We all ask our class to label their experimental graphs clearly. That seems like such an easy-to-follow instruction. But remember, students come into our class with widely varying lab experiences. Some of their previous teachers have probably not cared about whether axes have correct units, let alone labels. Other teachers might have been almost obsessive-compulsive about the format of titles and labels.
Remember that high school students generally view laboratory work as merely a set of steps to be followed, at least at first. They don’t understand why clear communication of results is necessary. After all, they think, the teacher told us exactly what procedure to use, what to graph, and possibly even what our graph should look like. So why wouldn’t she understand our labelless, unitless graph?
Such reasoning is rationale #1 for allowing, encouraging, and requiring some freedom and independence in laboratory exercises. Students must see that they are undertaking an active investigation, not just carrying out a rote process. But I digress. That’s a topic for another post.

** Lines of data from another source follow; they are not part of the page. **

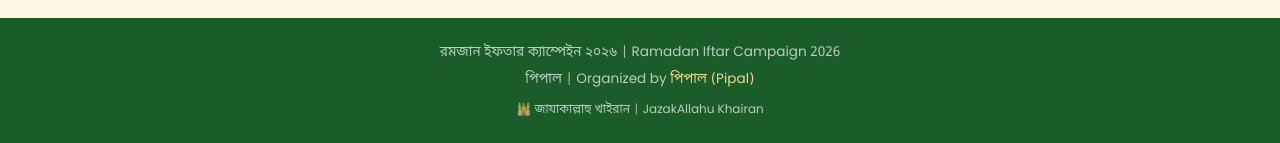
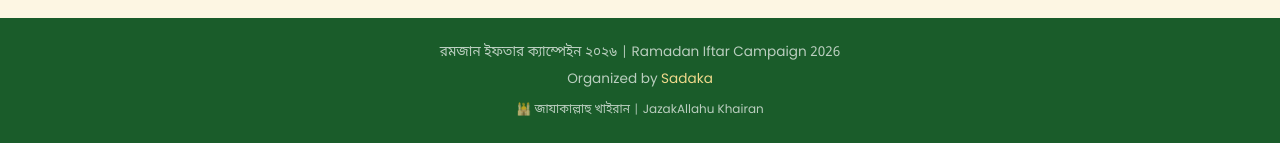
Before and after one commit to mtokons/sadaka, a plain HTML site: page index.html in a window 1280 px wide. Shown: the part 2413-2556 px from the top of the page. Drawn offline with Linux system fonts and the light colour scheme.

Commit message:
Update organizer name to Sadaka

```diff
--- a/index.html
+++ b/index.html
@@ -612,7 +612,7 @@
     <!-- ===== FOOTER ===== -->
     <footer class="footer">
         <p>রমজান ইফতার ক্যাম্পেইন ২০২৬ | Ramadan Iftar Campaign 2026</p>
-        <p style="margin-top:5px;">পিপাল | Organized by <a href="mailto:haiderjulfiqur400@gmail.com">পিপাল (Pipal)</a></p>
+        <p style="margin-top:5px;">Organized by <a href="mailto:haiderjulfiqur400@gmail.com">Sadaka</a></p>
         <p style="margin-top: 10px; font-size: 0.75rem;">🕌 জাযাকাল্লাহু খাইরান | JazakAllahu Khairan</p>
     </footer>
 
```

I’ve noticed that, no matter how intense my instruction, constructive criticism, red ink, and general nagging, my students’ graphs continue to look like crap… except for folks in the research class. They usually have an epiphany after their first informal presentation to their classmates, who ask pointed questions about the experiment. Suddenly, the presenters see the confusion generated by an unlabeled graph. They look at me sheepishly while I give them the “I-told-you-so-for-two-years” look.
Taking a cue from my research course, I’ve had some success improving graph appearance in first-year courses by clearly elucidating the intended audience for the graph. It’s not good enough that they themselves understand what they mean; it’s not even good enough if they think that I should know what they mean. Their graph should be clear enough that another student at the same level of physics should be able to tell exactly what they did just by reading their graph.
I called this the “Duverney Standard,” named after a popular student who graduated the year before. I expect that Mr. Duverney, despite his ignorance of a particular laboratory activity, should be able to read a graph alone and interpret the experimental results for himself. (Of course, this year the standard will acquire a new name. Perhaps I could sell the naming rights to a graduate for a donation.)
Now, I’m not particularly OCD about graph presentation. After all, Mr. Duverney is known to be a smart gentleman. If a student chooses to use a clear title in lieu of verbose axis labels, fine. If the axis labels are clear, then a title isn’t necessary. The standard is simple and non-negotiable. When axes are labeled merely m (kg) and t (s), I take off significant credit, and simply write “Duverney.” If a student asks about the lost points, I ask whether Mr. Duverney, having looked at the graph, could reasonably reproduce the experiment. That’s usually a sufficient explanation to extract the sheepish “oh” from the student.
Now, Defcon II in the argument would be to scan a copy of the offending graph and send it to Mr. Duverney for comment. There is no doubt in my class’s collective minds that I am willing and able to carry out such a threat. Thus, I’ve never had to actually do so.